McLaren P1 engine revealed
* McLaren P1 gets upgraded 3.8 V8... * and bespoke electric motor * Combined power output is 903bhp...
Details of the McLaren P1's engine have emerged ahead of the production car's appearance at the Geneva motor show.
The P1 is driven by a petrol engine and an electric motor. The combustion engine is the 3.8-litre twin-turbo V8 that is in theMcLaren MP4-12C. It has been upgraded to produce 727bhp and 531lb ft of torque at 7500rpm.
McLaren Electronics has developed the electric motor for the P1. It produces 176bhp and delivers its maximum torque of 192lb ft from a standstill.
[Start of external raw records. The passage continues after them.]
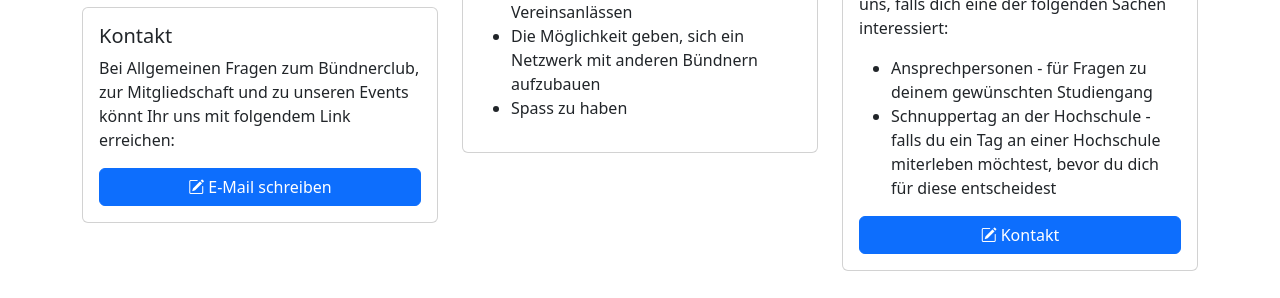
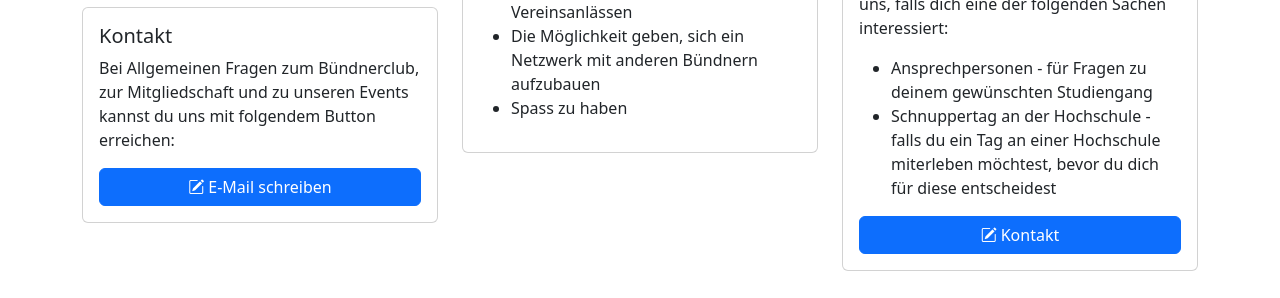
Before and after one commit to edbingo/bc-website, a Jekyll site: the page built from pages/about.html, in a window 1280 px wide and 900 px high. Shown: the part 427-725 px from the top of the window. Built offline with Jekyll 4.4.1, drawn with Linux system fonts in a browser that asks for light colours.

Commit message:
fix register

```diff
--- a/pages/about.html
+++ b/pages/about.html
@@ -33,7 +33,7 @@ statuten: "/assets/pdf/Statuten-2023.pdf"
                     <div class="card mt-4">
                         <div class="card-body">
                             <h5 class="card-title">Kontakt</h5>
-                            <p class="card-text">Bei Allgemeinen Fragen zum Bündnerclub, zur Mitgliedschaft und zu unseren Events könnt Ihr uns mit folgendem Link erreichen:</p>
+                            <p class="card-text">Bei Allgemeinen Fragen zum Bündnerclub, zur Mitgliedschaft und zu unseren Events kannst du uns mit folgendem Button erreichen:</p>
                             <a href="mailto:{{site.email | encode_email}}" class="btn btn-primary btn-rounded d-block"><i class="bi bi-pencil-square me-1"></i>E-Mail schreiben</a>
                         </div>
                     </div>
```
It is mounted directly on to the engine via a new engine block that reduces weight compared with traditional hybrid systems. All the power is delivered through a dual-clutch, seven-speed semi-automatic gearbox to the rear wheels.
The P1's maximum power output is 903bhp and is achieved by the petrol engine and the electric motor working simultaneously.
The batteries are mounted onto the carbon fibre chassis and weigh 96kg. They are kept at the same temperature by the car's cooling system and can be charged by the petrol engine or by plugging the P1 into a socket. The P1 comes with a plug-in charger that can recharge the battery in two hours. The batteries are also charged by regenerative braking using the electric motor.
The McLaren P1 features an all-electric driving mode, E-mode, that can power the car for over six miles with no tailpipe emissions.
McLaren has fitted two features to the P1 that increase performance. The first is the Instant Power Assist System that instantly delivers the electric motor's 176bhp. The second is the Drag Reduction System which is engaged by pressing a button on the steering wheel. When activated the rear wing reduces in angle and lowers the drag of the car by 23%.
The P1 will be shown at Geneva next month, when details regarding pricing, fuel consumption and performance are expected to be released.
Best hybrid SUVs 2022
Sales of SUVs and hybrids are booming, making hybrid SUVs some of the most desirable cars around. But which of them are worth a place on your shortlist and which are best avoided?
Suzuki Across long-term test review
Can a plug-in hybrid SUV make sense for someone who covers a lot of motorway miles? Our senior photographer is finding out